%%

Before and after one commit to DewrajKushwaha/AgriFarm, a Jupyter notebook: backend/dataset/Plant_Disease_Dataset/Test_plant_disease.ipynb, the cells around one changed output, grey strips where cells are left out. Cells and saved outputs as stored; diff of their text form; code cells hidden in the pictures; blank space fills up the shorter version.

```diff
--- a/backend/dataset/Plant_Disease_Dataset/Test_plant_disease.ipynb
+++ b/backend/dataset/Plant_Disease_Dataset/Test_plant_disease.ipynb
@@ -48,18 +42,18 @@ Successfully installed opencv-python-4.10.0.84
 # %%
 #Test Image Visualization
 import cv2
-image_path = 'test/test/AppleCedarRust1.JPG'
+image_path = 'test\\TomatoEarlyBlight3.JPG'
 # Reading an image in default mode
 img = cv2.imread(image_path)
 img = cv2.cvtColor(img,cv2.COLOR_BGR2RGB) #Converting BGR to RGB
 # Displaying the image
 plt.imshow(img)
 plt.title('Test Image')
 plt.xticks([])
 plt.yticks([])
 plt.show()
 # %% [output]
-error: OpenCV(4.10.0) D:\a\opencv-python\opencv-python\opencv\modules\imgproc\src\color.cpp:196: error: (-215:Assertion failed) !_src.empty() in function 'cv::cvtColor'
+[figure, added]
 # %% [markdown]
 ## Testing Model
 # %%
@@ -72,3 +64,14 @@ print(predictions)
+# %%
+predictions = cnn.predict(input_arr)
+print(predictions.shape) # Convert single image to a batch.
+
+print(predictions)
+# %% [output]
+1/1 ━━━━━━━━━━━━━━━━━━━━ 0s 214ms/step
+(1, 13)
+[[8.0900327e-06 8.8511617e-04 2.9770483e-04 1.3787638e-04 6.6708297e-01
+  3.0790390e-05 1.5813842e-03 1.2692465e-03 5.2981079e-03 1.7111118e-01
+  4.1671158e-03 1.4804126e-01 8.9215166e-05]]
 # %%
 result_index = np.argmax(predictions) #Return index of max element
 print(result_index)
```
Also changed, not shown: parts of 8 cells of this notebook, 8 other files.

%%

▶ _Directions for this task_
What is wanted is a copy of every line in the listing that includes the word "predictions".

▶ _Answer space_
@@ -72,3 +64,14 @@ print(predictions)
+predictions = cnn.predict(input_arr)
+print(predictions.shape) # Convert single image to a batch.
+print(predictions)
 result_index = np.argmax(predictions) #Return index of max element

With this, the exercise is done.